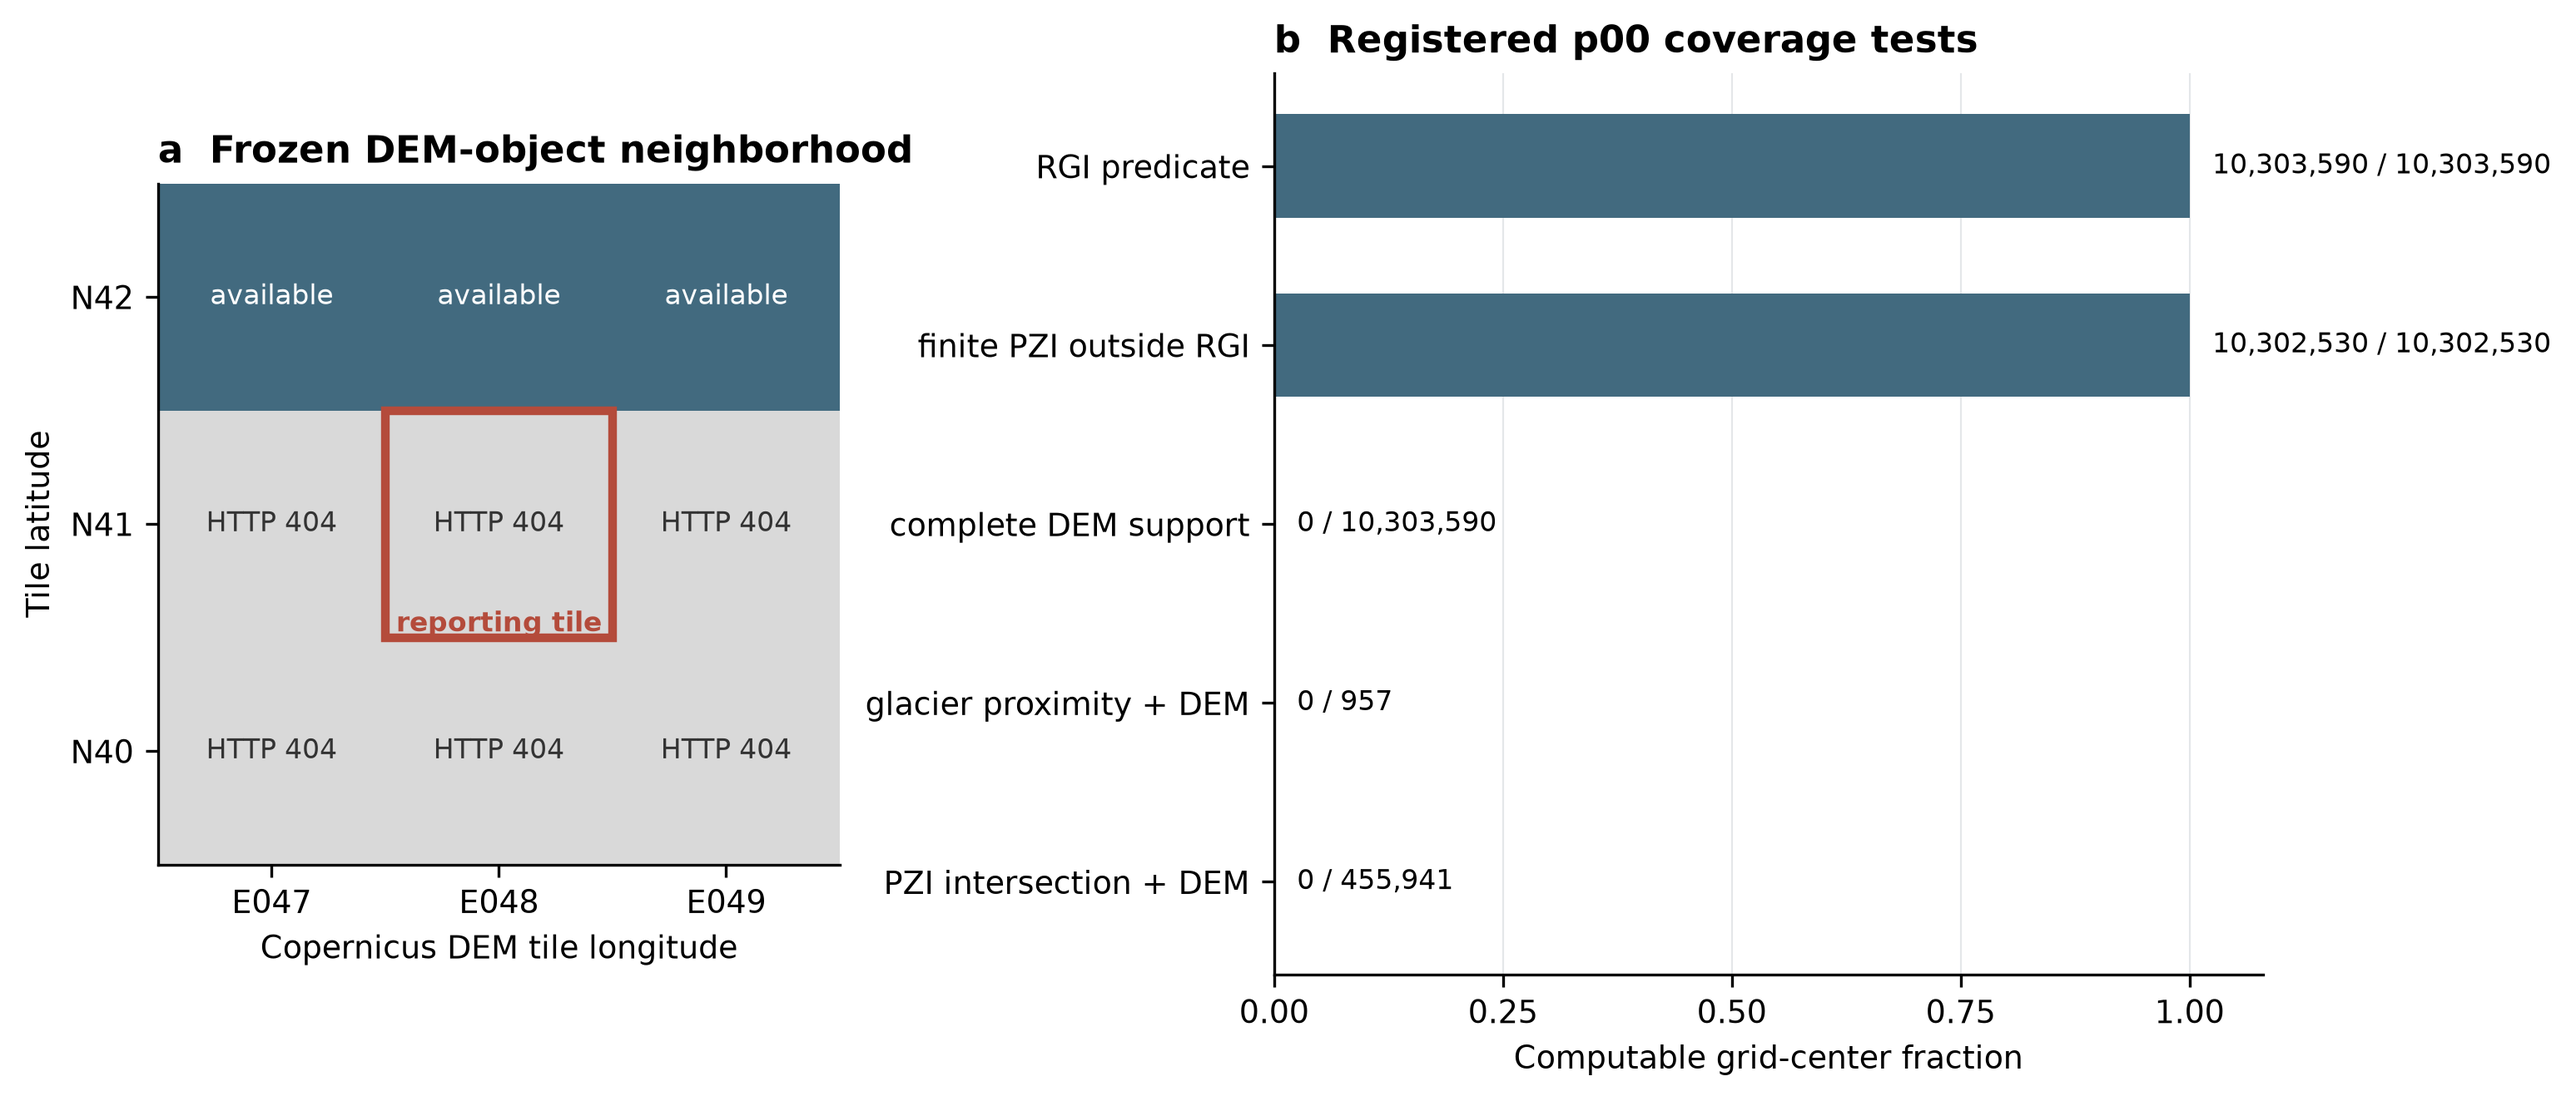
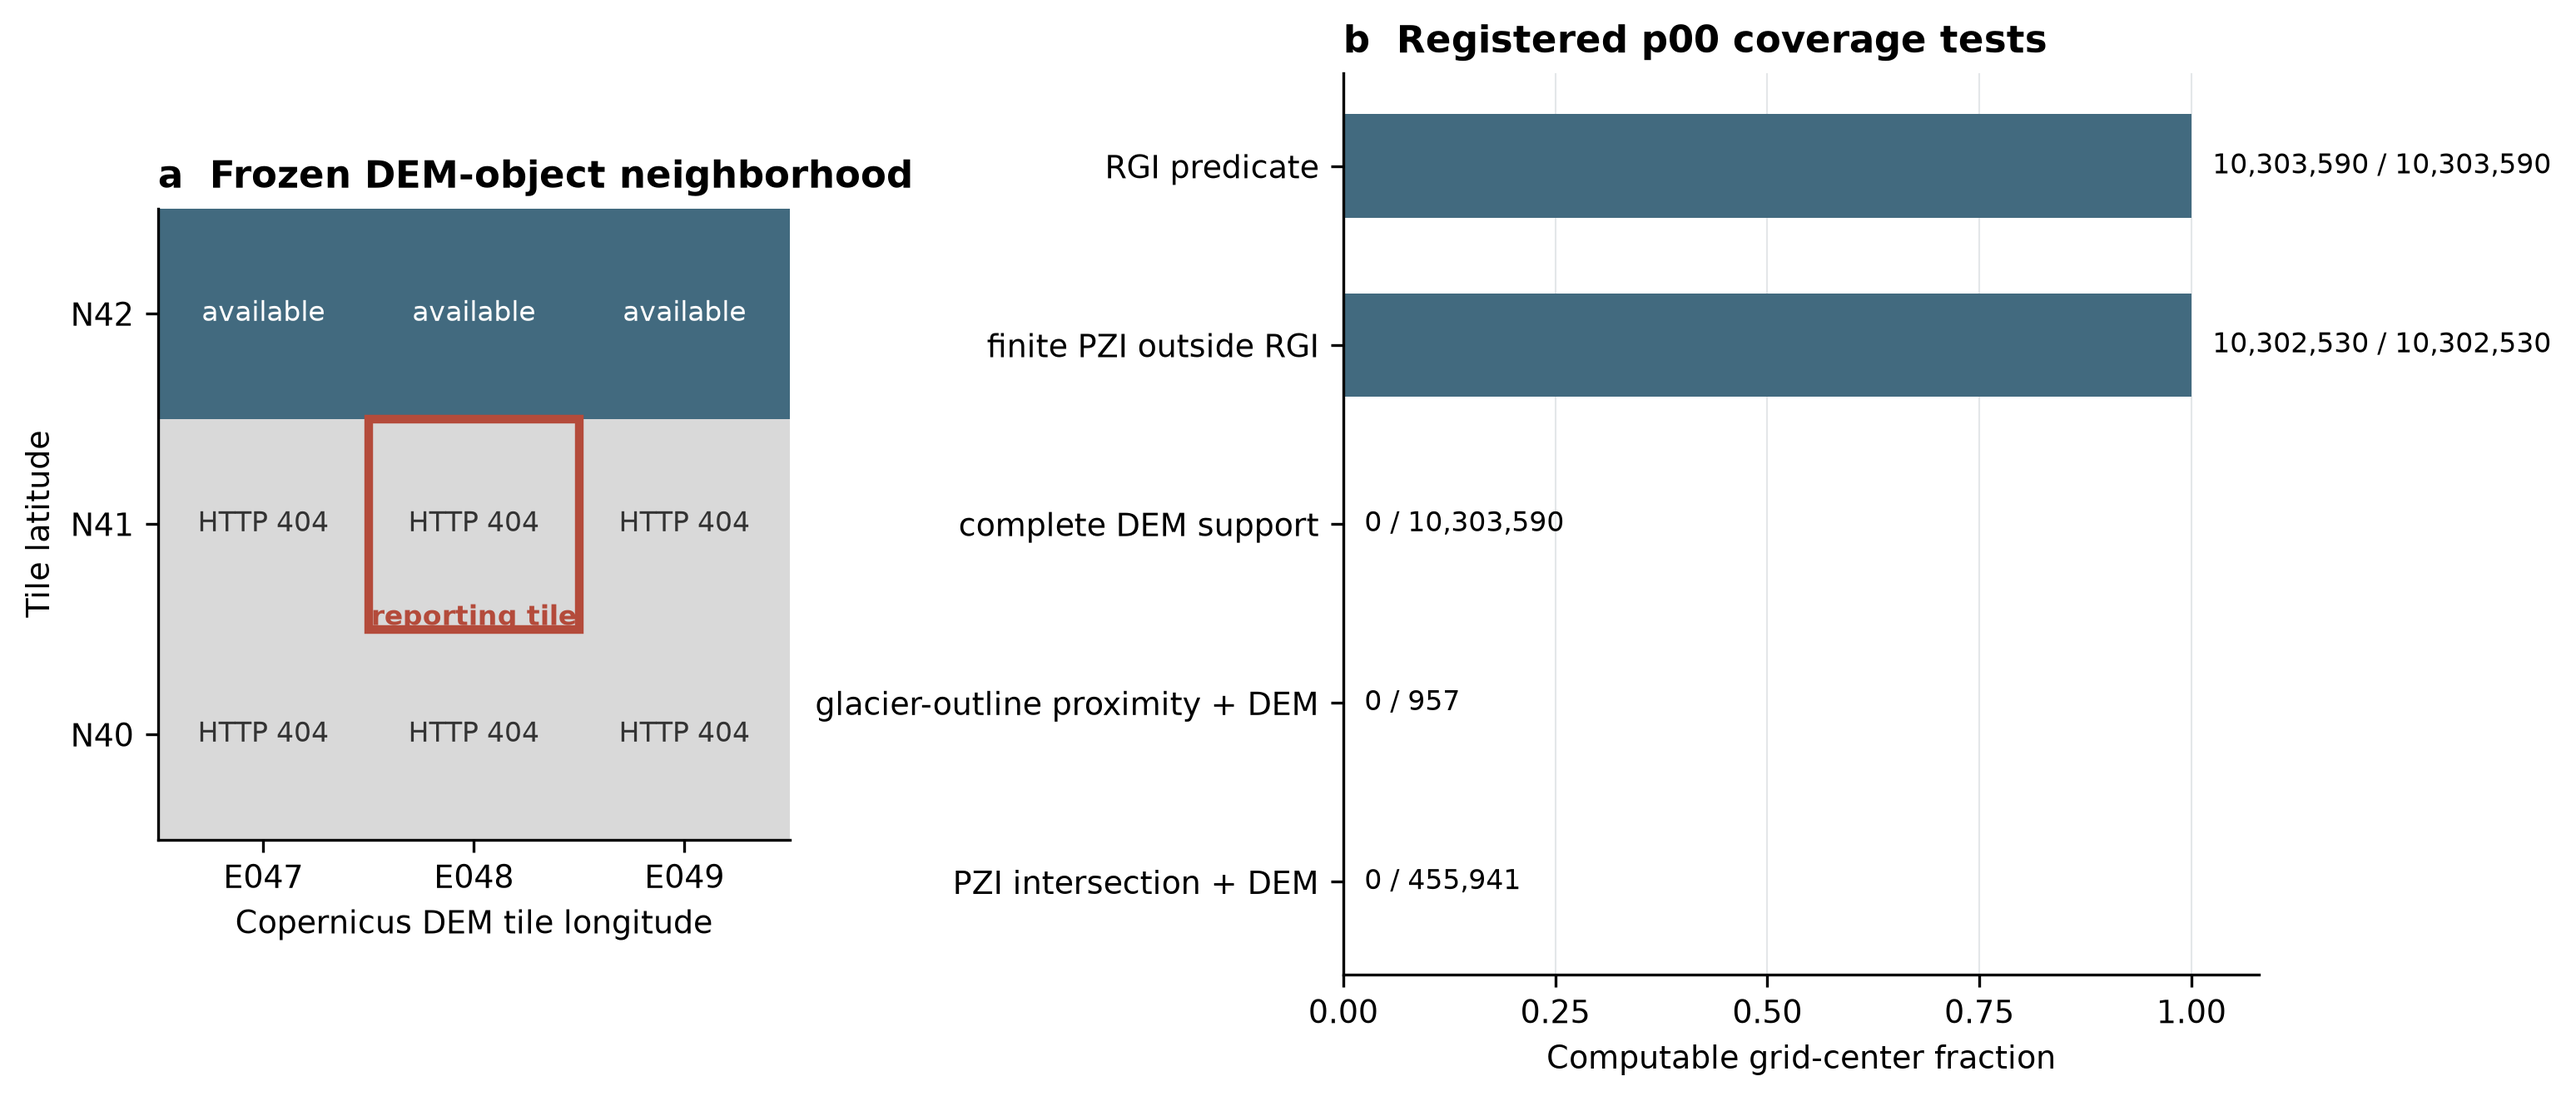
Use registered geographic mask terms

diff --git a/latex/main.tex b/latex/main.tex
@@ -704,7 +704,8 @@ or low physical susceptibility.
   available. (b) Computable grid-center fractions under the frozen predicates.
   The RGI predicate and finite PZI outside RGI have complete coverage at their
   respective denominators, whereas complete DEM support is zero. The two lower
-  rows restrict the same DEM test to glacier-proximity and PZI-mask centers.
+  rows restrict the same DEM test to glacier-outline-proximity and
+  PZI-intersection centers.
   These are source-computability fractions, not susceptible-area fractions.
   The zero DEM-support fraction triggered the registered stop; no equivalent
   area or design-based total was calculated.}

[What this task involves]
Reproduce the listing verbatim, pictures excluded.

[Task answer]
Use registered geographic mask terms

diff --git a/latex/main.tex b/latex/main.tex
@@ -704,7 +704,8 @@ or low physical susceptibility.
   available. (b) Computable grid-center fractions under the frozen predicates.
   The RGI predicate and finite PZI outside RGI have complete coverage at their
   respective denominators, whereas complete DEM support is zero. The two lower
-  rows restrict the same DEM test to glacier-proximity and PZI-mask centers.
+  rows restrict the same DEM test to glacier-outline-proximity and
+  PZI-intersection centers.
   These are source-computability fractions, not susceptible-area fractions.
   The zero DEM-support fraction triggered the registered stop; no equivalent
   area or design-based total was calculated.}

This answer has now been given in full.